'Brazil is a challenging place to do energy efficiency,' says Todd Johnson, a World Bank energy specialist who works on energy efficiency in Brazil. 'Interest rates are high. It's difficult to borrow. Banks now are not lending for energy efficiency—they're focused on the tried and true lines of business.' The financing problem means that most energy efficiency projects in small and medium sized businesses don't get funding.
Energy Efficiency 'Wire Charge'
Instead, the country's ESCO industry derives most of its business from utility companies that are required to fund energy efficiency measures. The main source of funding for most projects is a power sector energy efficiency 'wire charge' that has provided 0.5-1 percent of annual distribution utility net revenues toward energy conservation since the late 1990s.
While the wire charge 'sends a message that energy efficiency is important,' it leaves energy efficiency projects to the discretion of utilities. One result has been that public lighting, which comprises 3 percent of annual energy consumption, has captured most of the resources of the utilities' energy efficiency programs, says the book. 'From the utilities' perspective, energy efficiency investments were a way to minimize losses' from the poor payment histories of many municipalities in the country, it says.
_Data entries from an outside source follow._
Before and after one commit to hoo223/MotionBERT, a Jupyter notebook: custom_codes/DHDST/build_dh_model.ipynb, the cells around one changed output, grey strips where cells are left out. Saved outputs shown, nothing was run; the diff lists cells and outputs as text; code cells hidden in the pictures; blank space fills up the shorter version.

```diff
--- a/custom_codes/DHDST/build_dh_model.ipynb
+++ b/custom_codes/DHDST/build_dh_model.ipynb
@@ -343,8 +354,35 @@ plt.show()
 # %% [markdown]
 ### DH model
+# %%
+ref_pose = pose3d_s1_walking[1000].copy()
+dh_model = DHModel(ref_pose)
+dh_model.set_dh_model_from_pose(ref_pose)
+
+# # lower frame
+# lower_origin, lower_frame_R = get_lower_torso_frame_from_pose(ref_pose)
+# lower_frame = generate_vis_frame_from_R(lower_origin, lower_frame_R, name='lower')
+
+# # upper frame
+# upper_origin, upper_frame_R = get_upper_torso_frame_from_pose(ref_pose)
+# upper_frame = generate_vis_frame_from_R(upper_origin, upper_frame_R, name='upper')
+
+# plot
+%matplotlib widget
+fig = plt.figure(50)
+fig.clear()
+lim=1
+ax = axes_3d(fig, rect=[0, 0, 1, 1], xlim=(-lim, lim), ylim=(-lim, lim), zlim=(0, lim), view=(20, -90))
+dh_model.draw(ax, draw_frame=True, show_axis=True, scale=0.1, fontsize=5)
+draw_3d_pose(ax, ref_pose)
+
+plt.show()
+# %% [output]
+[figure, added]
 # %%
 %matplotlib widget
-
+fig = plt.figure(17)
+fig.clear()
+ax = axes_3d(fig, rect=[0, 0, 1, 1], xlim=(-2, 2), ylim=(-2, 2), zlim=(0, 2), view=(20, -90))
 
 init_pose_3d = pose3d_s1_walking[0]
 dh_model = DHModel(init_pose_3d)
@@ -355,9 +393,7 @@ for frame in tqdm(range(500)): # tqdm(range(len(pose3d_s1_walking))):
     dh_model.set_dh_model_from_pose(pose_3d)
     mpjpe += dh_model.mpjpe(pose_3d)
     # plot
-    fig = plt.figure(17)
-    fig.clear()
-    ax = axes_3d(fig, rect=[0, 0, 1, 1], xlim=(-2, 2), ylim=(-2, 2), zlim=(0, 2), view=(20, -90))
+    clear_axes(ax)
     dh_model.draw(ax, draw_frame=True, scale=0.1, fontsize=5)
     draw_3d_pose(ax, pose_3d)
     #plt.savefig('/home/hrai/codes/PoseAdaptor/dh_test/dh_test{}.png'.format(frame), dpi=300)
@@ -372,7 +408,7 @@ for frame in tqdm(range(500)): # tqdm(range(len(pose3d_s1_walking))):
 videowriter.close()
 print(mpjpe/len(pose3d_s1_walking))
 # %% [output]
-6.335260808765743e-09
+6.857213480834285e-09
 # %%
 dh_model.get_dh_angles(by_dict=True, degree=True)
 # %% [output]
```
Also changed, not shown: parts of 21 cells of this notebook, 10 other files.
Brazil could improve the wire-charge fund by monitoring results of projects more closely and offering new incentives to save energy, says Johnson. The Bank, along with the Brazilian Development Bank and the Clinton Foundation, is now exploring ways to expand energy efficiency in public buildings and in water and sanitation facilities, where efficiency gains could be large, Johnson adds.